## The task
Scan the data. Collect each line that contains the word "HUKUMAN".

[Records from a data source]

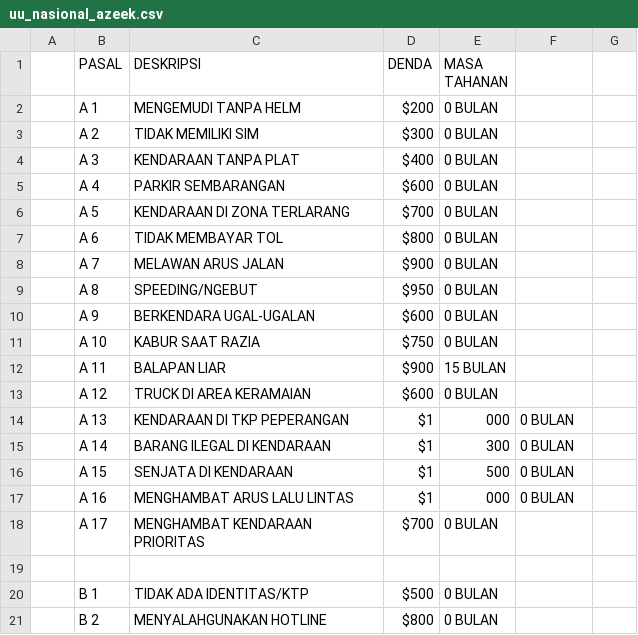
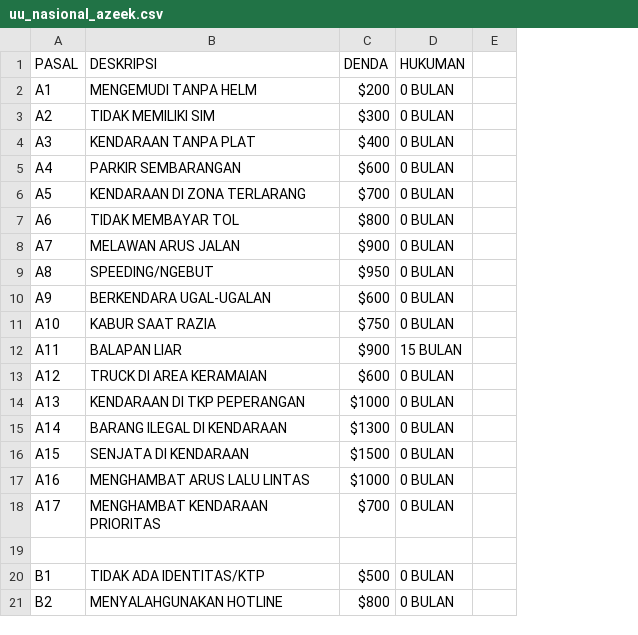
Before and after one commit to MrAzeek211/azeek, a CSV file: uu_nasional_azeek.csv, drawn as a sheet; only a part is shown; removed rows and columns are numbered as before the commit, all else as after; the diff covers the shown part only; the diff names each change by its address in the sheet, - before the commit and + after, or states it on an @@ line.

Commit message:
uu_nasional_azeek.csv

```diff
--- a/uu_nasional_azeek.csv
+++ b/uu_nasional_azeek.csv
-column A, empty
-column E (MASA TAHANAN), rows 2-21: 0 BULAN | 0 BULAN | 0 BULAN | 0 BULAN | 0 BULAN | 0 BULAN | 0 BULAN | 0 BULAN | 0 BULAN | 0 BULAN | 15 BULAN | 0 BULAN | 000 | 300 | 500 | 000 | 0 BULAN |  | 0 BULAN | 0 BULAN
-column G, empty
+column E, empty
-D1: (empty)
+D1: HUKUMAN
-A2 (PASAL): A 1
+A2 (PASAL): A1
-D2:D11 (HUKUMAN): (empty)
+D2:D11 (HUKUMAN): 0 BULAN
-A3 (PASAL): A 2
+A3 (PASAL): A2
-A4 (PASAL): A 3
+A4 (PASAL): A3
-A5 (PASAL): A 4
+A5 (PASAL): A4
-A6 (PASAL): A 5
+A6 (PASAL): A5
-A7 (PASAL): A 6
+A7 (PASAL): A6
-A8 (PASAL): A 7
+A8 (PASAL): A7
-A9 (PASAL): A 8
+A9 (PASAL): A8
-A10 (PASAL): A 9
+A10 (PASAL): A9
-A11 (PASAL): A 10
+A11 (PASAL): A10
-A12 (PASAL): A 11
+A12 (PASAL): A11
-D12 (HUKUMAN): (empty)
+D12 (HUKUMAN): 15 BULAN
-A13 (PASAL): A 12
+A13 (PASAL): A12
-D13 (HUKUMAN): (empty)
+D13 (HUKUMAN): 0 BULAN
-A14 (PASAL): A 13
+A14 (PASAL): A13
-C14 (DENDA): $1
+C14 (DENDA): $1000
-A15 (PASAL): A 14
+A15 (PASAL): A14
-C15 (DENDA): $1
+C15 (DENDA): $1300
-A16 (PASAL): A 15
+A16 (PASAL): A15
-C16 (DENDA): $1
+C16 (DENDA): $1500
-A17 (PASAL): A 16
+A17 (PASAL): A16
-C17 (DENDA): $1
+C17 (DENDA): $1000
-A18 (PASAL): A 17
+A18 (PASAL): A17
-D18 (HUKUMAN): (empty)
+D18 (HUKUMAN): 0 BULAN
-A20 (PASAL): B 1
+A20 (PASAL): B1
-D20:D21 (HUKUMAN): (empty)
+D20:D21 (HUKUMAN): 0 BULAN
-A21 (PASAL): B 2
+A21 (PASAL): B2
```
Also changed, not shown: 1 added row, 1 removed row and 54 edited cells elsewhere in this file.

## Written reply
+D1: HUKUMAN
-D2:D11 (HUKUMAN): (empty)
+D2:D11 (HUKUMAN): 0 BULAN
-D12 (HUKUMAN): (empty)
+D12 (HUKUMAN): 15 BULAN
-D13 (HUKUMAN): (empty)
+D13 (HUKUMAN): 0 BULAN
-D18 (HUKUMAN): (empty)
+D18 (HUKUMAN): 0 BULAN
-D20:D21 (HUKUMAN): (empty)
+D20:D21 (HUKUMAN): 0 BULAN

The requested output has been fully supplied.